While running the setup wizard, you are prompted for various options, depending on your configuration. There are options for FAT32 support when running on NT4, SP4 integration when running on NT4 to enable access to IDE volumes larger than 8GB, and integration of OEM drivers for SCSI adapters not natively supported. If you are creating a bootable CD-ROM, the instructions are long and involved, but quite clear and easy to follow.

If the volume you want to deal with is accessible, you can choose a drive letter to start the repair process. Otherwise, you can have Disk Commander do an exhaustive search of your drive looking for partitions, such as deleted partitions and those that are so damaged as to be not recognized by Windows.

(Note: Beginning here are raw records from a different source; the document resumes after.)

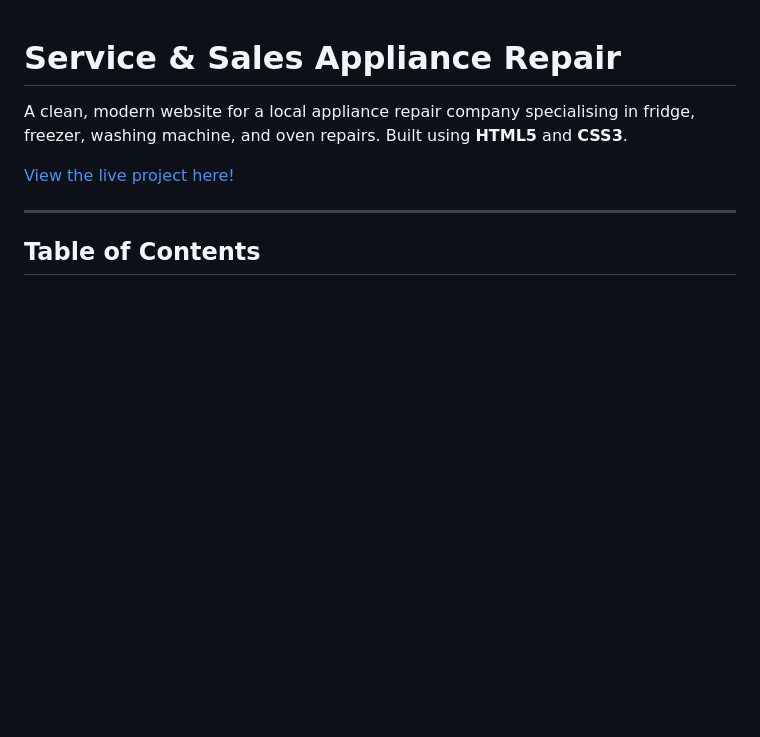
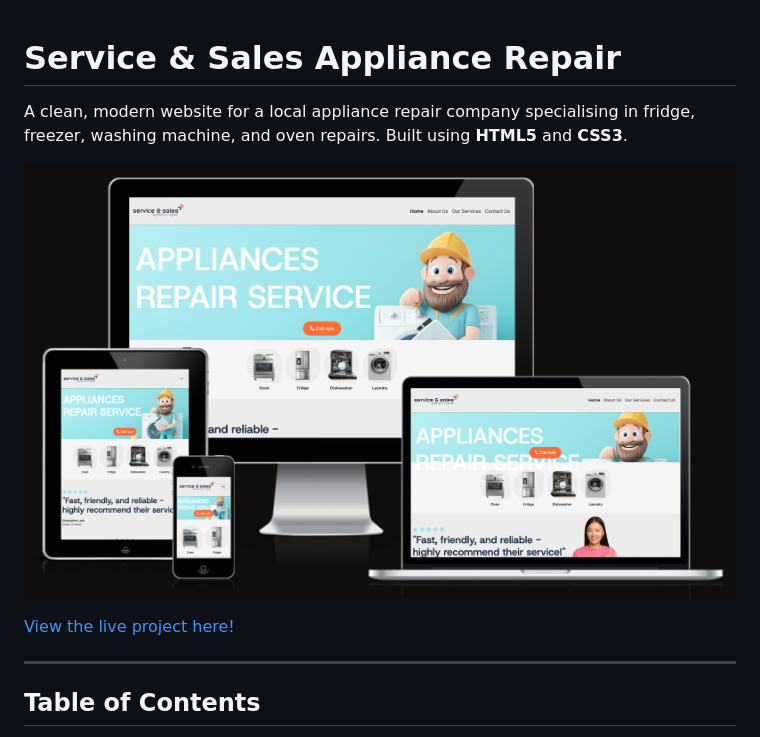
Before and after one commit to LukeM1aa/milestone-project-one, a Markdown page: README.md, the part around the change printed below. Rendered like a GitHub page; pictures changed too: assets/readme-references/mock-up/sas-mock-up.png (added); blank space fills up the shorter version.

Commit message:
adding mock-up to readme

```diff
--- a/README.md
+++ b/README.md
@@ -2,4 +2,6 @@
 
 A clean, modern website for a local appliance repair company specialising in fridge, freezer, washing machine, and oven repairs. Built using **HTML5** and **CSS3**.
 
+![Website mock-up for responsive design](assets/readme-references/mock-up/sas-mock-up.png)
+
 [View the live project here!](https://lukem1aa.github.io/milestone-project-one/)
```
Also changed, not shown: other parts of README.md (+0 -2 lines).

You can bring up an explorer-style window and select “normal” files and copy them to another location. You can also look for deleted files and directories. As always, when trying to recover deleted files, directories or partitions, the sooner you do it, the better your chances are that the items you want will be recoverable.

To test, I used PowerQuest’s Partition Magic to resize my D drive down by about 300MB and created a new logical drive; E. I formatted it as FAT32 so I could easily identify it later, since this machine has never had a FAT32 partition on it. I then copied four directories to drive E, and deleted a few of the files. Finally, I deleted the logical drive.

As the deleted partition was no longer available as a drive letter, I had Disk Commander search for all partitions. I have used Partition Magic a number of times on this drive, so there were a number of phantom partitions that showed up. But, as I expected, I could easily find the partition because I knew its approximate size (300MB), the location (the end of the disk), and the format (FAT32).

I first thought I was going to have to recover the partition before I could access the files. This is the sort of operation that always makes me nervous. What if I accidentally selected the wrong partition? What would it do if it overlapped an existing partition? What if my configuration somehow confused Disk Commander and garbage was written to disk when it tried to recover the partition? Well, it turns out that you don’t even have to recover the lost partition. I was able to bring up the explorer-like interface and copy the files off the lost partition, including the deleted files. Very slick!

The version of Disk Commander that runs from within Windows does not allow you to recover entire partitions, so I booted from the DOS floppy version of Disk Commander. The search for lost partitions took a lot longer to run from the DOS floppy version, but I was able to easily find and recover the deleted partition, with all files intact.

All in all, I found Disk Commander to be a powerful program for recovering data. A tip; if all you are looking to do is recover deleted files, Winternals has an inexpensive (US$39) program called File Restore specifically designed for recovering deleted files. It won’t help with deleted or damaged partitions, but if the partition is accessible, it actually provides some extra searching capabilities that Disk Commander does not provide.

System Requirements

Remote Recover requires Windows NT/2K/XP for the host machine. The client machine has no special requirements, other than the need for a Network card. The network must be using TCP/IP.

Disk Commander requires Windows 9x/ME/NT/2K/XP for initial setup. Program may be run from a system with any (or no) operating system. Supported disk formats are FAT, FAT32, and NTFS.

Admin Pak v3.0 $US699 (includes ERD Commander, Remote Recover, Disk Commander, NTFSDOS Pro, and Monitoring Tools)

Remote Recover v2.0 $US349

Disk Commander v1.1 $US299

See for information and to download demo versions of most products

Bottom Line:

Admin Pak v3.0 $US699
Remote Recover v2.0 $US349
Disk Commander v1.1 $US299
Winternals Software

Originally published: April, 2002

top of page



Archived Reviews





The opinions expressed in these reviews
do not necessarily represent the views of the
Ottawa PC Users' Group or its members.